In February this year, Experian did something that “shocked” the credit score enthusiasts world (yes, such a world exists and they have a very vibrant and very knowledgeable community in the myFICO forums [3]): they announced that they would no longer be offering Experian credit scores to myFICO users [4]. Many on the myFICO forums were furious [5].

Does This Matter?

It depends.

Many lenders pull your report from all three bureaus and use the middle number, so not having access to your credit score from Experian isn’t likely to impact you tremendously. Since you will still be able to request your report and dispute any errors or inaccuracies, you will still be reasonably sure that whatever score you get will be based on the most accurate information.

This does take away from the transparency of credit scoring in America. While most companies loathe the idea of giving away credit scores, they’re perfectly comfortable with you paying them to see your score. In fact, on post about how to get your free credit score [6], every bureau has some trial service you can sign up for where you can get your score.

How to Get Your Experian Credit Score

Here’s the tricky part… when you sign up for those trials, you get a credit score but it’s not a FICO credit score because it’s not using FICO’s equation. To get a FICO score based on Experian data, you need to use FICO’s equation and Experian’s credit report. Since Experian is no longer offering their data to myFICO for the purposes of selling it to consumers, you cannot get an Experian FICO score this way anymore!

So how do you get your Experian FICO credit score? There are a few options out there but none of them are great:

You can always make do. You can still get TransUnion and Equifax scores through myFICO ScoreWatch [10] and you can still get proprietary Experian scores from Experian, so while this isn’t a great development it’s not horrible.

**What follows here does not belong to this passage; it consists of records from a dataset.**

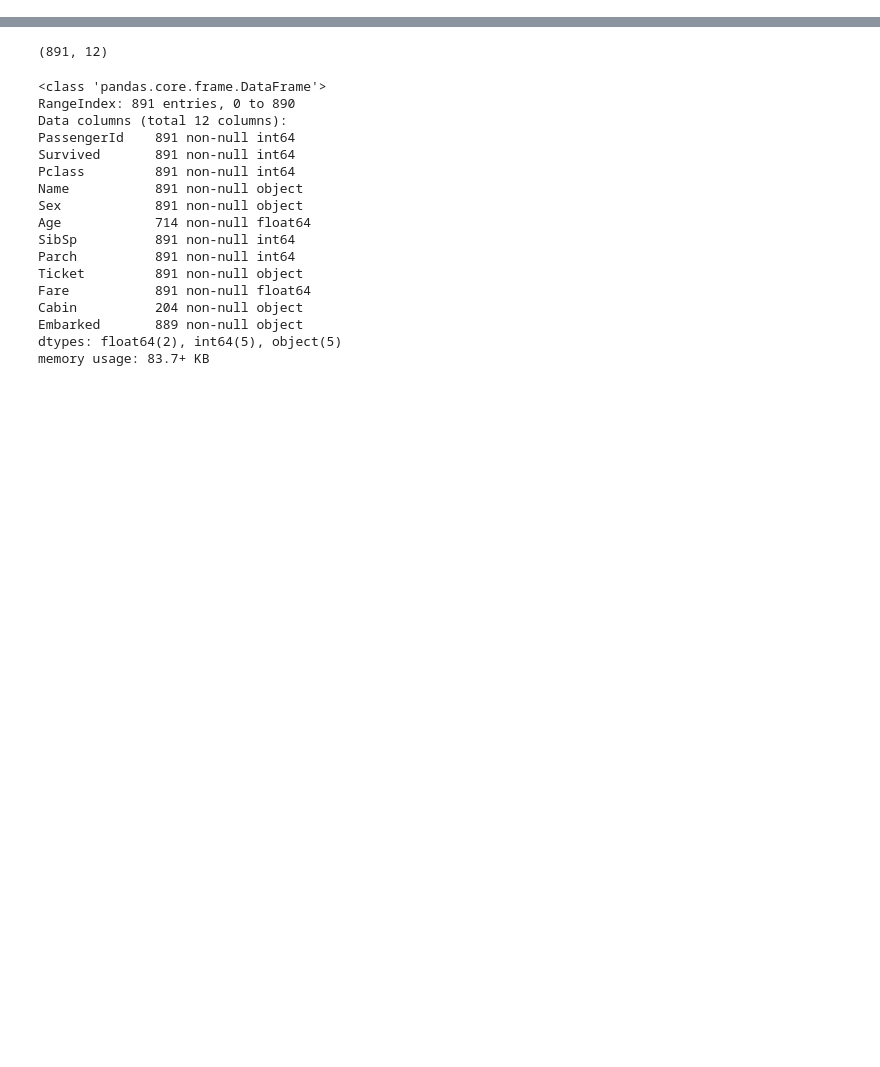
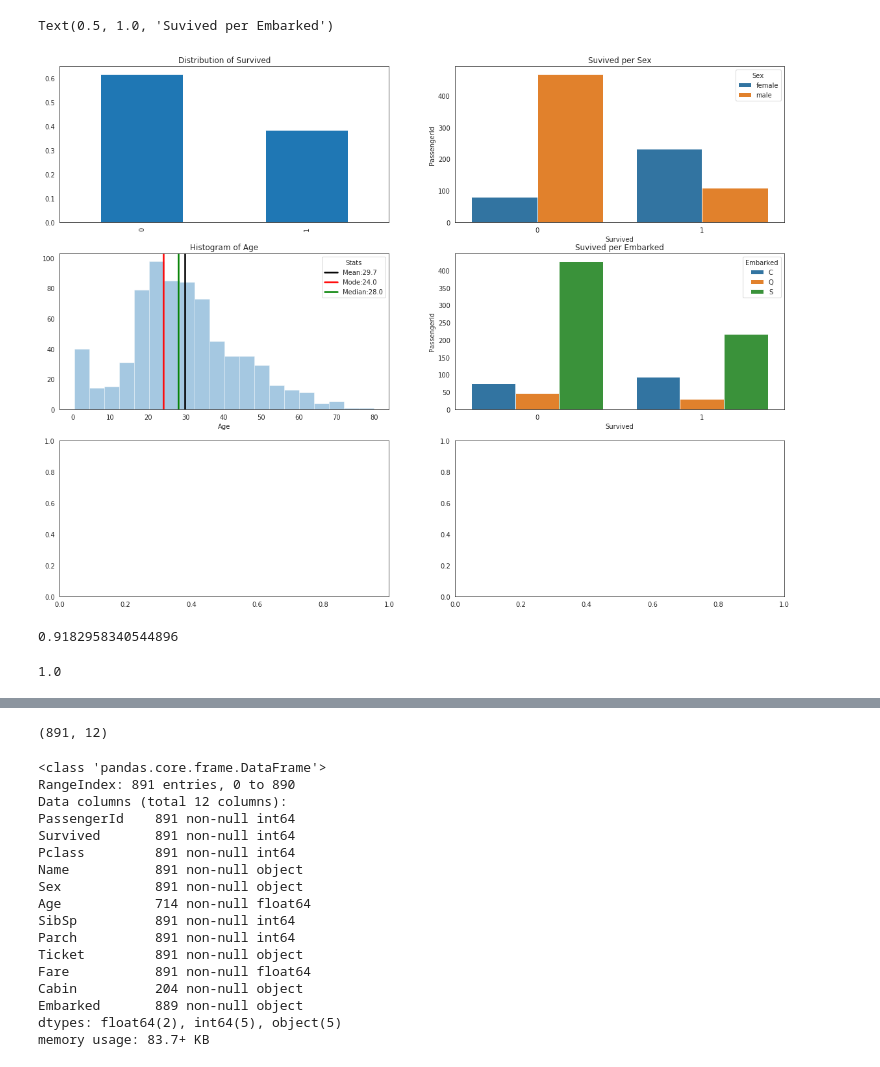
Before and after one commit to nasserboan/titanic, a Jupyter notebook: notebooks/titanic.ipynb, the cells around one changed output, grey strips where cells are left out. Saved outputs shown, nothing was run; the diff lists cells and outputs as text; code cells hidden in the pictures; blank space fills up the shorter version.

```diff
--- a/notebooks/titanic.ipynb
+++ b/notebooks/titanic.ipynb
@@ -2,14 +2,19 @@
 ## utils
 import pandas as pd
 import numpy as np
+import re
 import seaborn as sns
 import matplotlib.pyplot as plt
+import statistics
+import math
+
+sns.set_style('white')
 
 ## impute
 from sklearn.impute import SimpleImputer
 
 ## one-hot encoding and scaler
-from sklearn.preprocessing import OneHotEncoder, MinMaxScaler
+from sklearn.preprocessing import OneHotEncoder, MinMaxScaler, StandardScaler
 
 ## column transformer
 from sklearn.compose import make_column_transformer
@@ -36,0 +58,5 @@ df.head()
+# %%
+## reading the train and test data
+
+train = pd.read_csv('../data/train.csv')
+test = pd.read_csv('../data/test.csv')
@@ -36,0 +90,53 @@ df.head()
+# %%
+f, ax = plt.subplots(3,2,figsize=(20,15))
+
+# distribution of survived
+ax0 = train.Survived.value_counts(normalize=True).plot(kind='bar',ax=ax[0,0])
+ax0.set_title('Distribution of Survived')
+
+# dist survived per sex
+data_sex = train[['PassengerId','Sex','Survived']].groupby(['Sex','Survived'],as_index=False).count()
+ax1 = sns.barplot(x='Survived',y='PassengerId',hue='Sex',data=data_sex,ax=ax[0,1])
+ax1.set_title('Suvived per Sex')
+ax1.
+
+# histogram of ages
+data_age = train[train['Age'].notna()].Age
+data_age_mean = data_age.mean()
+data_age_mode = statistics.mode(data_age)
+data_age_median = data_age.median()
+
+ax2 = sns.distplot(data_age,ax=ax[1,0],kde=False)
+
+## title
+ax2.set_title('Histogram of Age')
+
+## mean
+ax2.axvline(data_age_mean,ls='-',lw=2.5,c='black')
+
+## mode
+ax2.axvline(data_age_mode,ls='-',lw=2.5,c='red')
+
+## median
+ax2.axvline(data_age_median,ls='-',lw=2.5,c='green')
+
+## legend
+
+ax2.legend((f'Mean:{data_age_mean:.1f}',f'Mode:{data_age_mode:.1f}',f'Median:{data_age_median:.1f}'),title='Stats')
+
+# distribution of embarked
+
+data_embarked = train[['PassengerId','Embarked','Survived']].groupby(['Embarked','Survived'],as_index=False).count()
+ax1 = sns.barplot(x='Survived',y='PassengerId',hue='Embarked',data=data_embarked,ax=ax[1,1])
+ax1.set_title('Suvived per Embarked')
+# %% [output]
+Text(0.5, 1.0, 'Suvived per Embarked')
+[figure, added]
+# %%
+((2/6)*math.log(2/6,2) + (4/6)*math.log(4/6,2))*-1
+# %% [output]
+0.9182958340544896
+# %%
+((2/4)*math.log(2/4,2) + (2/4)*math.log(2/4,2))*-1
+# %% [output]
+1.0
```
Also changed, not shown: parts of 20 cells of this notebook.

Since I’ve been writing about FICO credit scores [11] a lot lately, I’ve been asked repeatedly about what I think about Experian’s move to cut out myFICO and consumers. I think it stinks but I don’t think you need to have this close a handle on your credit score. If you do the right things, your score will reflect that.